- [To do] With all images omitted, write out the records word for word.

- [Provided data]
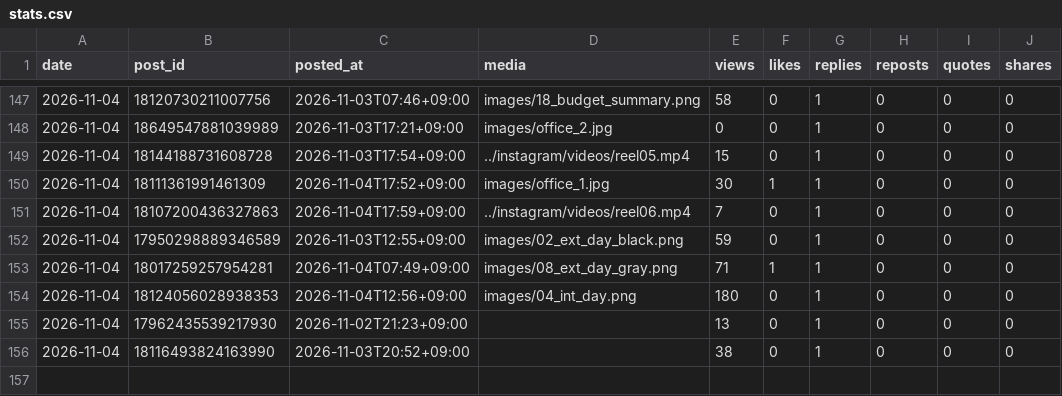
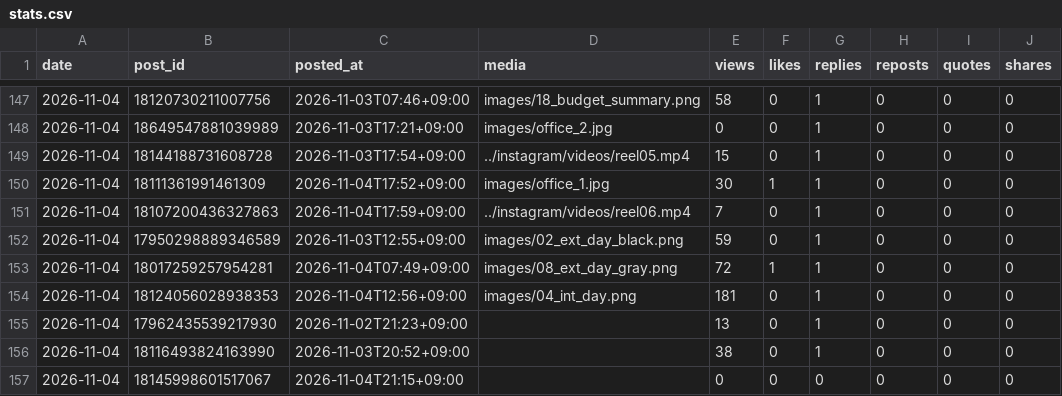
Before and after one commit to rikutonbo318-ctrl/TOWA, a CSV file: threads/stats.csv, drawn as a sheet; only a part is shown, gaps mark what is left out.

Commit message:
Threads: 投稿済みと数字を記録

```diff
--- a/threads/stats.csv
+++ b/threads/stats.csv
@@ -152,5 +152,6 @@ date,post_id,posted_at,media,views,likes,replies,reposts,quotes,shares
 2026-11-04,17950298889346589,2026-11-03T12:55+09:00,images/02_ext_day_black.png,59,0,1,0,0,0
-2026-11-04,18017259257954281,2026-11-04T07:49+09:00,images/08_ext_day_gray.png,71,1,1,0,0,0
-2026-11-04,18124056028938353,2026-11-04T12:56+09:00,images/04_int_day.png,180,0,1,0,0,0
+2026-11-04,18017259257954281,2026-11-04T07:49+09:00,images/08_ext_day_gray.png,72,1,1,0,0,0
+2026-11-04,18124056028938353,2026-11-04T12:56+09:00,images/04_int_day.png,181,0,1,0,0,0
 2026-11-04,17962435539217930,2026-11-02T21:23+09:00,,13,0,1,0,0,0
 2026-11-04,18116493824163990,2026-11-03T20:52+09:00,,38,0,1,0,0,0
+2026-11-04,18145998601517067,2026-11-04T21:15+09:00,,0,0,0,0,0,0
```
Also changed, not shown: threads/queue.csv, 1 other file.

- [Exercise result]
Before and after one commit to rikutonbo318-ctrl/TOWA, a CSV file: threads/stats.csv, drawn as a sheet; only a part is shown, gaps mark what is left out.

Commit message:
Threads: 投稿済みと数字を記録

```diff
--- a/threads/stats.csv
+++ b/threads/stats.csv
@@ -152,5 +152,6 @@ date,post_id,posted_at,media,views,likes,replies,reposts,quotes,shares
 2026-11-04,17950298889346589,2026-11-03T12:55+09:00,images/02_ext_day_black.png,59,0,1,0,0,0
-2026-11-04,18017259257954281,2026-11-04T07:49+09:00,images/08_ext_day_gray.png,71,1,1,0,0,0
-2026-11-04,18124056028938353,2026-11-04T12:56+09:00,images/04_int_day.png,180,0,1,0,0,0
+2026-11-04,18017259257954281,2026-11-04T07:49+09:00,images/08_ext_day_gray.png,72,1,1,0,0,0
+2026-11-04,18124056028938353,2026-11-04T12:56+09:00,images/04_int_day.png,181,0,1,0,0,0
 2026-11-04,17962435539217930,2026-11-02T21:23+09:00,,13,0,1,0,0,0
 2026-11-04,18116493824163990,2026-11-03T20:52+09:00,,38,0,1,0,0,0
+2026-11-04,18145998601517067,2026-11-04T21:15+09:00,,0,0,0,0,0,0
```
Also changed, not shown: threads/queue.csv, 1 other file.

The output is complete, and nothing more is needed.